Directions: All of the data that follows should be output again without any alteration.

Source data:

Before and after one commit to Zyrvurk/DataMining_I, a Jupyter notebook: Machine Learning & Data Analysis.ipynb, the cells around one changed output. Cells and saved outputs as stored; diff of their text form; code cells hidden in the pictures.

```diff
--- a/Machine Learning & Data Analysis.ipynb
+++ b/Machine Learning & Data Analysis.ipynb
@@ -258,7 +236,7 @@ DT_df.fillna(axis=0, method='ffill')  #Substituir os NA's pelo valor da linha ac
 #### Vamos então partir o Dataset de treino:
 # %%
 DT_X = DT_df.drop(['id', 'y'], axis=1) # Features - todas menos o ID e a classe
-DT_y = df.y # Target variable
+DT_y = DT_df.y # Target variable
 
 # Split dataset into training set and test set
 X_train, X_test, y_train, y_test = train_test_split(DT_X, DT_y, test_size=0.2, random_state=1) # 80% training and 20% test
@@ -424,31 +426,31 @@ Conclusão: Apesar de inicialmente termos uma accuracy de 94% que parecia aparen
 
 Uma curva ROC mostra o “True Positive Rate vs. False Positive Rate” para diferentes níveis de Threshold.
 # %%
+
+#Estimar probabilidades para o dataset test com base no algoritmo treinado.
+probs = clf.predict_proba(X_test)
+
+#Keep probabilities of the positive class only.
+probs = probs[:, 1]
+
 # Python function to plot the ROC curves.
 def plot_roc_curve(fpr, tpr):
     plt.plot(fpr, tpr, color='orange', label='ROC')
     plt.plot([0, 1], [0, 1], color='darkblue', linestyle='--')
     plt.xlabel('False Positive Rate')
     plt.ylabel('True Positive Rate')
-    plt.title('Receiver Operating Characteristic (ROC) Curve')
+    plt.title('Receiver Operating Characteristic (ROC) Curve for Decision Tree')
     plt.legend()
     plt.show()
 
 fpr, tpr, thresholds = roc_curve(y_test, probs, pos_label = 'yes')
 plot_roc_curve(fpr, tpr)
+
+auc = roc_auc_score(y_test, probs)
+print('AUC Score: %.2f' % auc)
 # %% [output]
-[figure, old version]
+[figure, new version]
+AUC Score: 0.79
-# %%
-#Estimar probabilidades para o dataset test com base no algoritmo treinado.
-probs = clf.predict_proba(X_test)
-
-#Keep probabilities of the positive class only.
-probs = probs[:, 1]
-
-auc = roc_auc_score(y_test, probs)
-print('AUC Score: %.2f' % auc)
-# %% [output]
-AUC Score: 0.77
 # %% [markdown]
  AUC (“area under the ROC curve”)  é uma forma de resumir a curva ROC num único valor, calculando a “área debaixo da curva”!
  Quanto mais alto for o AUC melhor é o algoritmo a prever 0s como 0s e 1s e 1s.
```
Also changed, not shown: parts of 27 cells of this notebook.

Response below:
Before and after one commit to Zyrvurk/DataMining_I, a Jupyter notebook: Machine Learning & Data Analysis.ipynb, the cells around one changed output. Cells and saved outputs as stored; diff of their text form; code cells hidden in the pictures.

```diff
--- a/Machine Learning & Data Analysis.ipynb
+++ b/Machine Learning & Data Analysis.ipynb
@@ -258,7 +236,7 @@ DT_df.fillna(axis=0, method='ffill')  #Substituir os NA's pelo valor da linha ac
 #### Vamos então partir o Dataset de treino:
 # %%
 DT_X = DT_df.drop(['id', 'y'], axis=1) # Features - todas menos o ID e a classe
-DT_y = df.y # Target variable
+DT_y = DT_df.y # Target variable
 
 # Split dataset into training set and test set
 X_train, X_test, y_train, y_test = train_test_split(DT_X, DT_y, test_size=0.2, random_state=1) # 80% training and 20% test
@@ -424,31 +426,31 @@ Conclusão: Apesar de inicialmente termos uma accuracy de 94% que parecia aparen
 
 Uma curva ROC mostra o “True Positive Rate vs. False Positive Rate” para diferentes níveis de Threshold.
 # %%
+
+#Estimar probabilidades para o dataset test com base no algoritmo treinado.
+probs = clf.predict_proba(X_test)
+
+#Keep probabilities of the positive class only.
+probs = probs[:, 1]
+
 # Python function to plot the ROC curves.
 def plot_roc_curve(fpr, tpr):
     plt.plot(fpr, tpr, color='orange', label='ROC')
     plt.plot([0, 1], [0, 1], color='darkblue', linestyle='--')
     plt.xlabel('False Positive Rate')
     plt.ylabel('True Positive Rate')
-    plt.title('Receiver Operating Characteristic (ROC) Curve')
+    plt.title('Receiver Operating Characteristic (ROC) Curve for Decision Tree')
     plt.legend()
     plt.show()
 
 fpr, tpr, thresholds = roc_curve(y_test, probs, pos_label = 'yes')
 plot_roc_curve(fpr, tpr)
+
+auc = roc_auc_score(y_test, probs)
+print('AUC Score: %.2f' % auc)
 # %% [output]
-[figure, old version]
+[figure, new version]
+AUC Score: 0.79
-# %%
-#Estimar probabilidades para o dataset test com base no algoritmo treinado.
-probs = clf.predict_proba(X_test)
-
-#Keep probabilities of the positive class only.
-probs = probs[:, 1]
-
-auc = roc_auc_score(y_test, probs)
-print('AUC Score: %.2f' % auc)
-# %% [output]
-AUC Score: 0.77
 # %% [markdown]
  AUC (“area under the ROC curve”)  é uma forma de resumir a curva ROC num único valor, calculando a “área debaixo da curva”!
  Quanto mais alto for o AUC melhor é o algoritmo a prever 0s como 0s e 1s e 1s.
```
Also changed, not shown: parts of 27 cells of this notebook.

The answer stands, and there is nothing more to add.